## Collected data entries
┌──
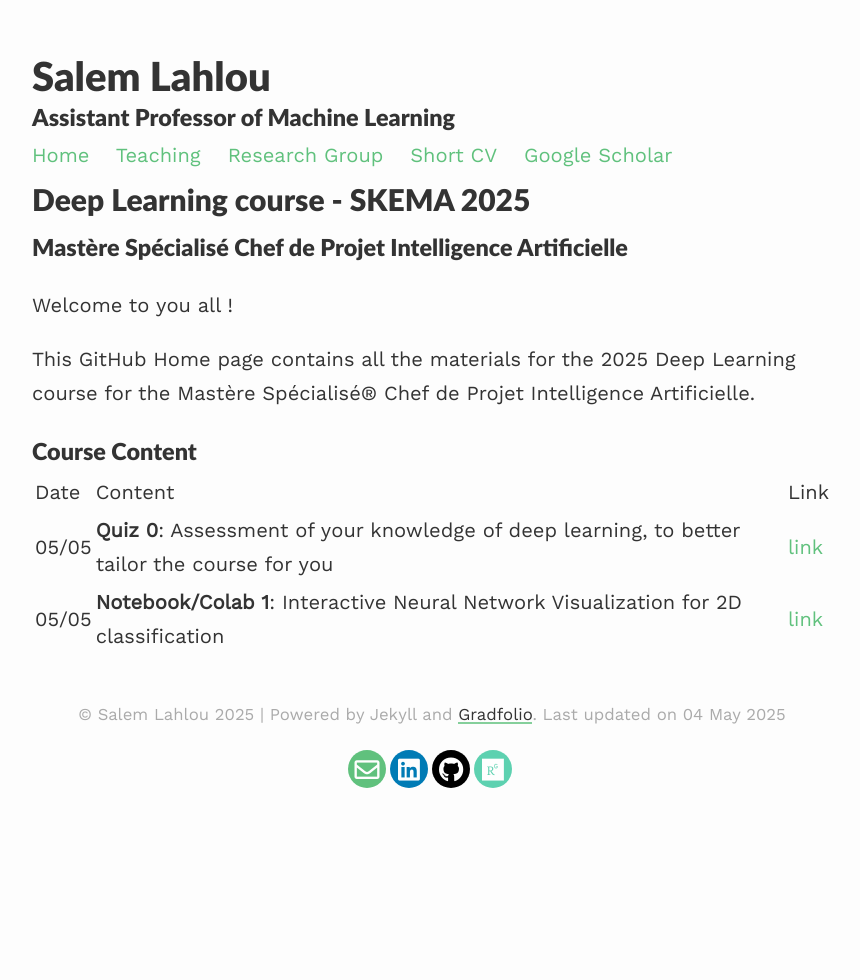
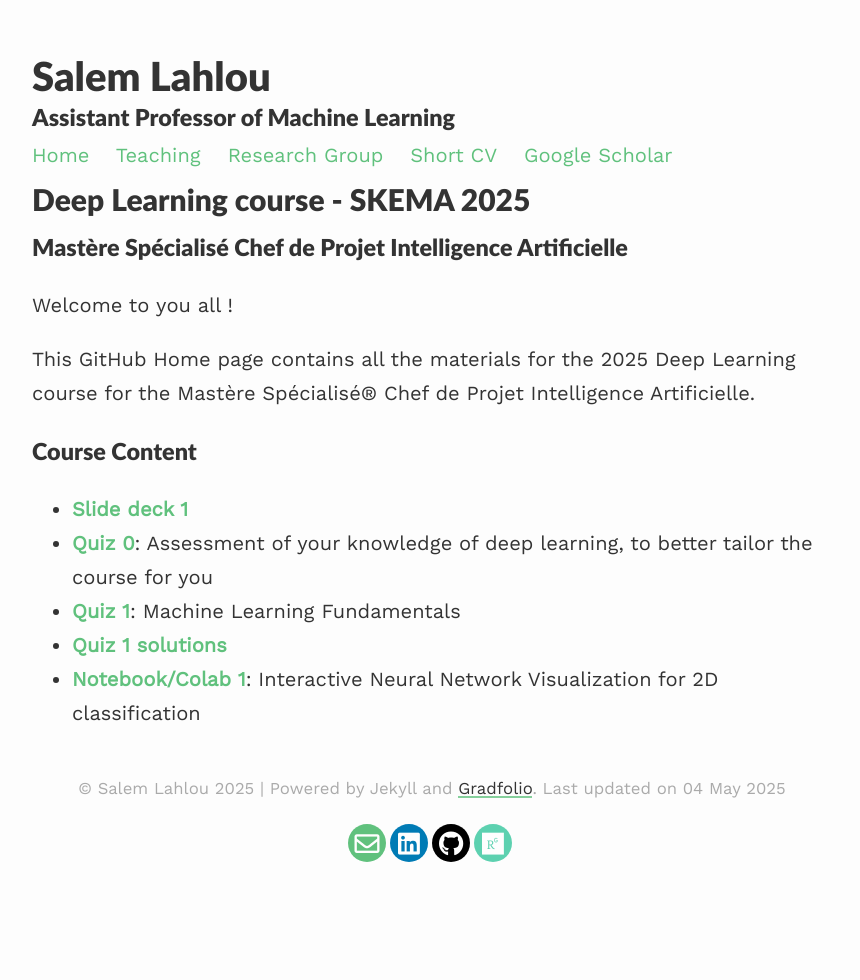
Before and after one commit to saleml/saleml.github.io, a Jekyll site: the page built from sk25.md, in a window 1280 px wide. Shown: the whole page, without its empty margins (208-1068 px from the left). Built offline with Jekyll 4.4.1, drawn with Linux system fonts in a browser that asks for light colours; nearby versions of some CDN libraries.

Commit message:
Enhance SKEMA 2025 Deep Learning course page with new quiz links, slide deck, and improved content formatting

```diff
--- a/sk25.md
+++ b/sk25.md
@@ -14,6 +14,9 @@ This GitHub Home page contains all the materials for the 2025 Deep Learning cour
 
 ### Course Content
 
-| Date | Content | Link |
-|05/05|**Quiz 0**: Assessment of your knowledge of deep learning, to better tailor the course for you|[link](https://docs.google.com/forms/d/e/1FAIpQLSdVYm9_lK7Q87IpkafAuzP3taJE8rx7M206frlNSRsuRAHH_A/viewform?usp=dialog)|
-| 05/05 |**Notebook/Colab 1**: Interactive Neural Network Visualization for 2D classification |[link](https://colab.research.google.com/drive/1rxntuqCbXyclHsVF74k3_hs2W4aWlAYG?usp=sharing) |
+
+- [**Slide deck 1**]({{ site.baseurl }}/assets/files/skema2025_course/session1.pdf)
+- [**Quiz 0**](https://docs.google.com/forms/d/e/1FAIpQLSdVYm9_lK7Q87IpkafAuzP3taJE8rx7M206frlNSRsuRAHH_A/viewform?usp=dialog): Assessment of your knowledge of deep learning, to better tailor the course for you
+- [**Quiz 1**](https://docs.google.com/forms/d/e/1FAIpQLSdUtTBULIdHHy1n1FN2eXMk6bj10ALGCPlrQjEdlWQvZIBcpQ/viewform): Machine Learning Fundamentals
+- [**Quiz 1 solutions**](https://www.youtube.com/watch?v=dQw4w9WgXcQ)
+- [**Notebook/Colab 1**](https://colab.research.google.com/drive/1rxntuqCbXyclHsVF74k3_hs2W4aWlAYG?usp=sharing): Interactive Neural Network Visualization for 2D classification
```
Also changed, not shown: 1 other file.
└──
## Problem to solve
Whichever lines of the records above hold the word "page" should all be copied out.

## Solved exercise
Before and after one commit to saleml/saleml.github.io, a Jekyll site: the page built from sk25.md, in a window 1280 px wide. Shown: the whole page, without its empty margins (208-1068 px from the left). Built offline with Jekyll 4.4.1, drawn with Linux system fonts in a browser that asks for light colours; nearby versions of some CDN libraries.
Enhance SKEMA 2025 Deep Learning course page with new quiz links, slide deck, and improved content formatting
@@ -14,6 +14,9 @@ This GitHub Home page contains all the materials for the 2025 Deep Learning cour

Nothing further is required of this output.